━━━ Given records ━━━

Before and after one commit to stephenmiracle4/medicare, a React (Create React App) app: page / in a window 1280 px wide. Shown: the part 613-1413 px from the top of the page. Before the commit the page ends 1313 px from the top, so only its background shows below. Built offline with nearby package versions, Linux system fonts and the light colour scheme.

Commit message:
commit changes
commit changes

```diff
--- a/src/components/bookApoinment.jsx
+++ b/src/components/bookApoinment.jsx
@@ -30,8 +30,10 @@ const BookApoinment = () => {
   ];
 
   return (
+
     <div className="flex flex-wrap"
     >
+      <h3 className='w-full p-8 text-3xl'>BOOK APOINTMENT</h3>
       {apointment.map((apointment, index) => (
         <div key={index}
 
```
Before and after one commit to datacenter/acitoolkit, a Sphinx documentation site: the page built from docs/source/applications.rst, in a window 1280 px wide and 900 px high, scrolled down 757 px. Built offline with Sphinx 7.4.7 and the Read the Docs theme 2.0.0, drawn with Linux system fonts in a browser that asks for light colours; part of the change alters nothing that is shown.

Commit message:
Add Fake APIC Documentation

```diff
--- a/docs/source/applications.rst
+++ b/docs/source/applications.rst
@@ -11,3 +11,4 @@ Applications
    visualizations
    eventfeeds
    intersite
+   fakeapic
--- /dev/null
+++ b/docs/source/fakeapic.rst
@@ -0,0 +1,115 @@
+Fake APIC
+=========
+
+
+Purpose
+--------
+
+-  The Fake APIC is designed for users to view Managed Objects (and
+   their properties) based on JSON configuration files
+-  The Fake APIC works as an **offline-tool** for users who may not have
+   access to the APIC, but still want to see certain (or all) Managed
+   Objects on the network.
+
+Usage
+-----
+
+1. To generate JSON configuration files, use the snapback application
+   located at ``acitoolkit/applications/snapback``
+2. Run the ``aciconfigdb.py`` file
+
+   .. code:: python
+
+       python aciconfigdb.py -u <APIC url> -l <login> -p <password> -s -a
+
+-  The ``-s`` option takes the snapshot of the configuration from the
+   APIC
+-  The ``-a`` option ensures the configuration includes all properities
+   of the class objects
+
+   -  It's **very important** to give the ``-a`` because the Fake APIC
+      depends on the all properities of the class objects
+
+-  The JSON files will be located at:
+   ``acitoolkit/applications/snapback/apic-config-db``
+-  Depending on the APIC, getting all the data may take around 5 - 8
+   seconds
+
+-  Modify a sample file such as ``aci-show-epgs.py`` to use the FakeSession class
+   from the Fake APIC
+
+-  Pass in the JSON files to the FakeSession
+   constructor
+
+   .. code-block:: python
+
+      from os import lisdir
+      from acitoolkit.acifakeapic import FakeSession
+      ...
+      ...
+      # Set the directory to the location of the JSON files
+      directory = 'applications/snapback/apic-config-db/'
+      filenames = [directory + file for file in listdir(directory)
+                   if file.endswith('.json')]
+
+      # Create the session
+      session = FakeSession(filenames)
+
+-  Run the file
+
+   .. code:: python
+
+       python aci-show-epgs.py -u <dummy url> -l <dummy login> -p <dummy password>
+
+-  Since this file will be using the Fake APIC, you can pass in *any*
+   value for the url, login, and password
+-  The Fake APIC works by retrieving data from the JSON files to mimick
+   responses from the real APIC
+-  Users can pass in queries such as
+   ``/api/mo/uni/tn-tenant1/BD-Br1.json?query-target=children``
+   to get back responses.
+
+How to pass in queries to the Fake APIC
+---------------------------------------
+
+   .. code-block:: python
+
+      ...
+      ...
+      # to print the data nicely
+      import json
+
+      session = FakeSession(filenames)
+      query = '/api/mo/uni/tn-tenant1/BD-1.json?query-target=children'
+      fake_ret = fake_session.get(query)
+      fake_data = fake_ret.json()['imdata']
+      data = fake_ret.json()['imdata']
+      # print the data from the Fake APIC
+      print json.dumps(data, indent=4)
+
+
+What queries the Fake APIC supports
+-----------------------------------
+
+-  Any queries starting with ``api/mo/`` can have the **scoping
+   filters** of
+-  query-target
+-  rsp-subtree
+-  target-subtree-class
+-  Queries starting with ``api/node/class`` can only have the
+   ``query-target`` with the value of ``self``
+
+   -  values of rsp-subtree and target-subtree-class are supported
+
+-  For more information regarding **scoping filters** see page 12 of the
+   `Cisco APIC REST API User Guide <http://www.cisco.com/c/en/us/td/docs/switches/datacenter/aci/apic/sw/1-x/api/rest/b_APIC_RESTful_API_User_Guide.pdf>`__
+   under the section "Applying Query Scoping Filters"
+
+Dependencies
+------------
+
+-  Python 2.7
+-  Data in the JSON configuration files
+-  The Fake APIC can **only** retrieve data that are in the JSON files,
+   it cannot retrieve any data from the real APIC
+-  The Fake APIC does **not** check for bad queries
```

━━━

Exercise objective
From the entries above, copy every line where the word "Managed" shows up.

Task response
+-  The Fake APIC is designed for users to view Managed Objects (and
+   access to the APIC, but still want to see certain (or all) Managed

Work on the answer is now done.